*** Begin section ***

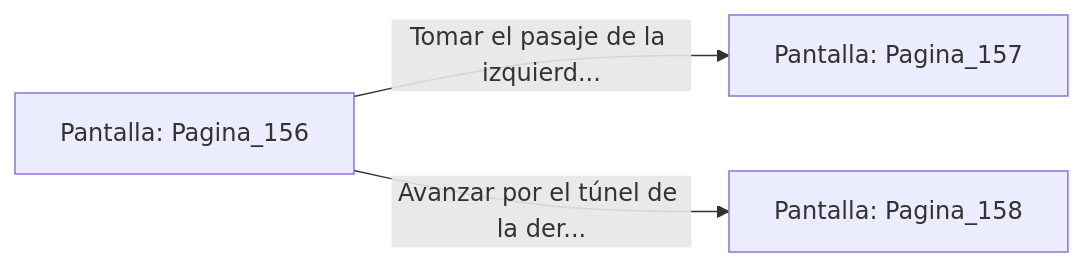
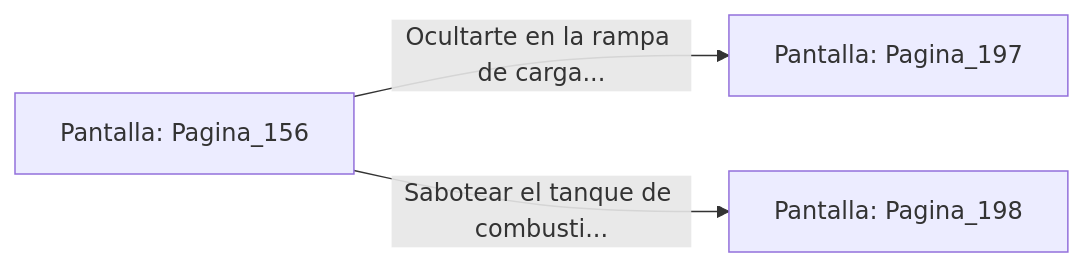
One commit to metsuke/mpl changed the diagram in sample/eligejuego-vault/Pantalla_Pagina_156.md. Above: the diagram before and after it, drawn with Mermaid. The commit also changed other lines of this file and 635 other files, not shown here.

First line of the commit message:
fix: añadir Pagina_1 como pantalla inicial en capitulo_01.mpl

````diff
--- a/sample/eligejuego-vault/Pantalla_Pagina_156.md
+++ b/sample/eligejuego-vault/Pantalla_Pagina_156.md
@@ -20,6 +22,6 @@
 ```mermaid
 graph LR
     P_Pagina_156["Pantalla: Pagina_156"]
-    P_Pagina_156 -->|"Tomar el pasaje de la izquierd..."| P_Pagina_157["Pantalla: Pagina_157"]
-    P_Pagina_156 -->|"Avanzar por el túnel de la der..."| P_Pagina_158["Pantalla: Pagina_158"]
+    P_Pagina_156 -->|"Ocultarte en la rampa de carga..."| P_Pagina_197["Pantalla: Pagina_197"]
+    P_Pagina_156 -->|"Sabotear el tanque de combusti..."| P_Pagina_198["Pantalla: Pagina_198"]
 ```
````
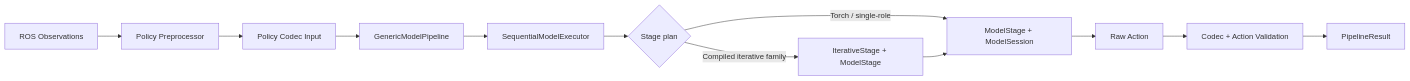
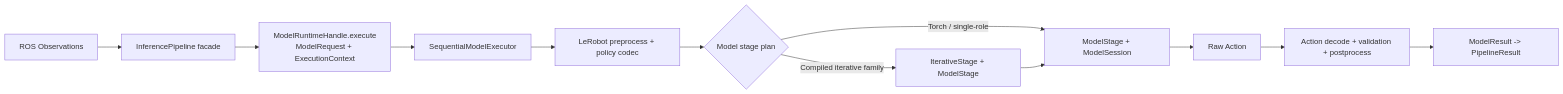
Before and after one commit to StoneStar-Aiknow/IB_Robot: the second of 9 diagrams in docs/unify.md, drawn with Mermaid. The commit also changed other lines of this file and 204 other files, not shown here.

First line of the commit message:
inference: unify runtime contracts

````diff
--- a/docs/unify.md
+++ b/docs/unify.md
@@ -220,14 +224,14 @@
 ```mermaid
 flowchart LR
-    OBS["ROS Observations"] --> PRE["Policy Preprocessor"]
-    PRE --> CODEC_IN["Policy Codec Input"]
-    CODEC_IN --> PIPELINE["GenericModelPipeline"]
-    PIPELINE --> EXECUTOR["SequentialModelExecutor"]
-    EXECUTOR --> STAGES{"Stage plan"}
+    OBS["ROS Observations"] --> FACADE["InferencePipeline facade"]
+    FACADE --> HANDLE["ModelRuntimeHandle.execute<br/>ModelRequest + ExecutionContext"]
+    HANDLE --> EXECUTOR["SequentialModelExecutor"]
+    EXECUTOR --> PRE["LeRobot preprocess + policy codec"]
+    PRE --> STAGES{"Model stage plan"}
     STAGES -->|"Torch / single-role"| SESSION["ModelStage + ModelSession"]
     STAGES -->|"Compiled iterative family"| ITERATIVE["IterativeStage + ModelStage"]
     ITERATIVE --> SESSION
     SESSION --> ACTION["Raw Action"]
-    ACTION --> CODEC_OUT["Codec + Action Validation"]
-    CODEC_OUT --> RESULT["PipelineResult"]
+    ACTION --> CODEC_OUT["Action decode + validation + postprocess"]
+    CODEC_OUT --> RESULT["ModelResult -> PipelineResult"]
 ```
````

*** End section ***

* [What you need to do]: Find the word "ITERATIVE" in the listing above. Copy each line where it appears.

* [Response to the task]:
     STAGES -->|"Compiled iterative family"| ITERATIVE["IterativeStage + ModelStage"]
     ITERATIVE --> SESSION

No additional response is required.